One thing you'll want to decide in advance is how much you care about reflecting WH40K canon.  If you care alot, then the best way to proceed (i.e. quickest and least prep intensive) would be to propose a Tenet like "Everything in SourceBook X is Fact for this game".  Then you can use the sourcebook to back your challenges without spending hours reinventing everything in uni.

If you care less about adhereing to canon than I'd stick to using the tenets to establish the situation as it exists prior to the campaign beginning (including any canonical timeline that you want to say has or hasn't happened yet) and then let the campaign develop free form from there...in ways that may ultimately not reflect canon at all.

Ralph
Logged

Darren Hill
Member

Posts: 861


« Reply #7 on: December 05, 2006, 03:02:16 AM »

Ralph, that looks like a great tenet for anyone thinking of using Uni for published settings.
Logged

Mike Holmes
Moderator
Member
*
Posts: 10459


« Reply #8 on: December 05, 2006, 05:30:04 AM »

Huh. I play WH40K. Going to play this weekend, in fact...

Huh.

Mike
Logged

Member of Indie Netgaming
-Get your indie game fix online.
Zatt
Member

Posts: 12


« Reply #9 on: December 05, 2006, 11:42:02 AM »
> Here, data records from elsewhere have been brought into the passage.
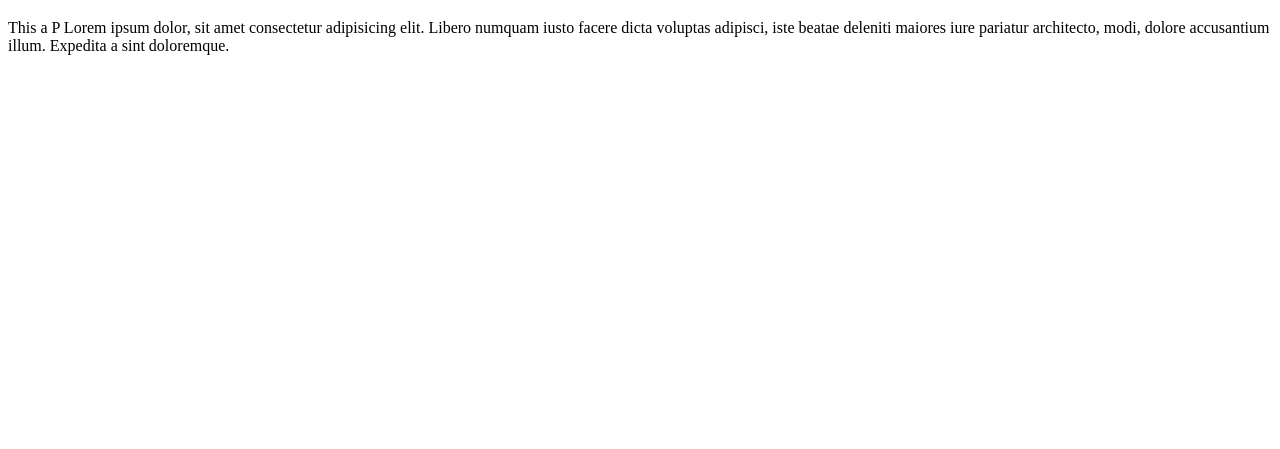
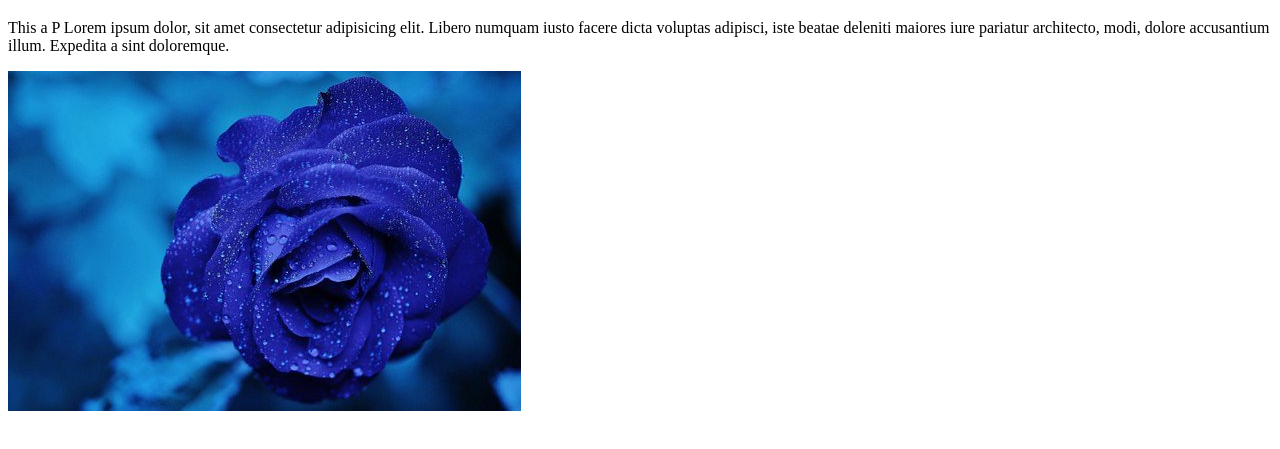
Before and after one commit to Sabbir93/together-we, a plain HTML site: page index.html in a window 1280 px wide. Shown: the part 61-510 px from the top of the page. Drawn offline with Linux system fonts and the light colour scheme.

Commit message:
3rd commit

```diff
--- a/index.html
+++ b/index.html
@@ -13,5 +13,6 @@
     <p>
         This a P Lorem ipsum dolor, sit amet consectetur adipisicing elit. Libero numquam iusto facere dicta voluptas adipisci, iste beatae deleniti maiores iure pariatur architecto, modi, dolore accusantium illum. Expedita a sint doloremque.
     </p>
+    <img src="rose.jpg" alt="">
 </body>
 </html>
```
Also changed, not shown: rose.jpg (added).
One thing you'll want to decide in advance is how much you care about reflecting WH40K canon.  If you care alot, then the best way to proceed (i.e. quickest and least prep intensive) would be to propose a Tenet like "Everything in SourceBook X is Fact for this game".  Then you can use the sourcebook to back your challenges without spending hours reinventing everything in uni.

Now, that's some sound advice! Thank you. You've already solved one of my dilemmas, which was how to best reflect the setting through tenants.

I think that this game will be interesting, since we both wanted to start a story-based campaign from the start. We're both into the 'fluff' of the universe and are devoted to making an excellent story while staying in canon. Before Universalis, we were just giving each other reasons for why the next battle will be fought, and documenting it.

My friend was the one who said, "We should combine this with a role-playing game, so that we can make this into an actual cohesive story line, and develop some of the major characters."

I said, "Great idea!" Then, I ordered Universalis.
Logged
Mike Holmes
Moderator
Member
*
Posts: 10459


« Reply #10 on: December 05, 2006, 01:04:38 PM »

Synchonicity.

I've been playing Dawn of War/Winter Assault (WH40K Warcraft, practically speaking) recently. And as I'm following the story line in the cut scenes, I'm thinking to myself, "Self, you should figure out a good way to play this sort of thing out. There's some potentially interesting themes in here. But how to do it?"

True story. :-)

Mike
Logged

Member of Indie Netgaming
-Get your indie game fix online.
Zatt
Member

Posts: 12


« Reply #11 on: December 05, 2006, 02:43:24 PM »

But how to do it?"

You helped to write the game system that will allow us to do exactly that! My friend and I have a wiki dedicated to our WH40k campaign, which we'll begin posting our Universalis sessions on as well.

http://voltaniscampaign.schtuff.com/
Logged
Mike Holmes
Moderator
Member
*
Posts: 10459


« Reply #12 on: December 06, 2006, 05:52:11 AM »

Yeah, ironic, eh?

Thanks for the link, I'll be checking that out. And do let us know here how it goes and what you discover about best practices.

Mike
Logged

Member of Indie Netgaming
-Get your indie game fix online.
Zatt
Member

Posts: 12


« Reply #13 on: December 21, 2006, 01:10:40 AM »

Will do. The game will be on hiatus until after the holiday season has passed. It's just not a good time to game with everything going on.
Logged
Robotech_Master
Member

Posts: 45


« Reply #14 on: January 11, 2007, 04:21:18 PM »

And likewise, you can game in any book or TV show or movie's setting, even if it doesn't have a RPG of its own associated with it.

Logged
Pages: [1]
Print
Jump to:  

Powered by MySQL Powered by PHP Powered by SMF 1.1.11 | SMF © 2006-2009, Simple Machines LLC
Oxygen design by Bloc
Valid XHTML 1.0! Valid CSS!